There’s “strong evidence” that greater levels of physical activity and reduced “sedentary time” will limit a woman’s chance of having breast cancer, according to a new study published in the British Journal of Sports Medicine.

Women who went for a jog at least three times a week had a 38% lower risk of developing breast cancer, the research found. There was also a similar reduction for women who were generally more physically active throughout their lifetime.

High intensity exercise like running intervals was found to be more protective than light exercise. Meanwhile, those who aren’t physically active are at an increased risk of developing breast cancer.

Women who spent a lot of time sitting down were twice as likely to get triple negative breast cancer, which is the most aggressive form of the disease. Exercise is seen as lowering the cancer risk by helping people control their weight, controlling sex hormones, reducing inflammation and strengthening the immune system.
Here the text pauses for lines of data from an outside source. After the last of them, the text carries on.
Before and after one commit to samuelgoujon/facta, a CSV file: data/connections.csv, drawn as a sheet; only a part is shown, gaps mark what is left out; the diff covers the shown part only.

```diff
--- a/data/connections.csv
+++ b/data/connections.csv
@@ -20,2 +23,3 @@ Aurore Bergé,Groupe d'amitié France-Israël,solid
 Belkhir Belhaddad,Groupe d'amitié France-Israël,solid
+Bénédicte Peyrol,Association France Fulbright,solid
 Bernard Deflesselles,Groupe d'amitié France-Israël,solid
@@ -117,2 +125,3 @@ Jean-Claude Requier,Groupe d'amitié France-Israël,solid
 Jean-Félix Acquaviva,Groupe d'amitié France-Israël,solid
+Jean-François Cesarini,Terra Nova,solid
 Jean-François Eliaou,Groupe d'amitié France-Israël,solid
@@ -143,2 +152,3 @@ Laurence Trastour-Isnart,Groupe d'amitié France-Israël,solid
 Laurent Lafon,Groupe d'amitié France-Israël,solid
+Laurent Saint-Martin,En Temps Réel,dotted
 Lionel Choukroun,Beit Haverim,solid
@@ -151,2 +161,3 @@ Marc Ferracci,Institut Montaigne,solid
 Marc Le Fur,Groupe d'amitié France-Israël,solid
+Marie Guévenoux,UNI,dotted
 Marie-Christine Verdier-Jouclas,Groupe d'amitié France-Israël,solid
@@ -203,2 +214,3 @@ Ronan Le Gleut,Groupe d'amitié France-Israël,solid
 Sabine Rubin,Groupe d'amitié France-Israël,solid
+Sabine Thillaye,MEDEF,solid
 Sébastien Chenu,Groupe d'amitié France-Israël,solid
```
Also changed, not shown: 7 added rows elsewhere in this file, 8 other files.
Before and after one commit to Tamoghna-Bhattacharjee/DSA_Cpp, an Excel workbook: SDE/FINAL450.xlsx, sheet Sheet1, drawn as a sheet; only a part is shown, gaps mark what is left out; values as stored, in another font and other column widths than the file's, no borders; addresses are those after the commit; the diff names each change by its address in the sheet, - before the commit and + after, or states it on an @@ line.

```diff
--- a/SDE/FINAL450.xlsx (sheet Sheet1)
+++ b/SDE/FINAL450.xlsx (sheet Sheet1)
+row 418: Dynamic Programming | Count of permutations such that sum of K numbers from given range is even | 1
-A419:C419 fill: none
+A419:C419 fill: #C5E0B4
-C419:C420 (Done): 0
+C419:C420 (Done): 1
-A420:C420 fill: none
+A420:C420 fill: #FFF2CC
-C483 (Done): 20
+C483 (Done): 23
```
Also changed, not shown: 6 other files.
The study used a technique called Mendelian randomisation which calculates variation in genes to determine causal effects, which found the clear correlation between exercise and reduced breast cancer risk.

The study highlights a 40% lower risk of breast cancer for those who exercised regularly, whilst those who exercised more vigorously (three or more days a week) appeared to have a minimised risk of pre- or perimenopausal breast cancer.

“Our study provides strong evidence that greater overall physical activity, greater vigorous activity and lower sedentary time are likely to reduce breast cancer risk,” the researchers said.

Move celebrates exercise in all its forms, with accessible features encouraging you to add movement into your day – because it’s not just good for the body, but the mind, too. We get it: workouts can be a bit of a slog, but there are ways you can move more without dreading it. Whether you love hikes, bike rides, YouTube workouts or hula hoop routines, exercise should be something to enjoy.

HuffPost UK / Rebecca Zisser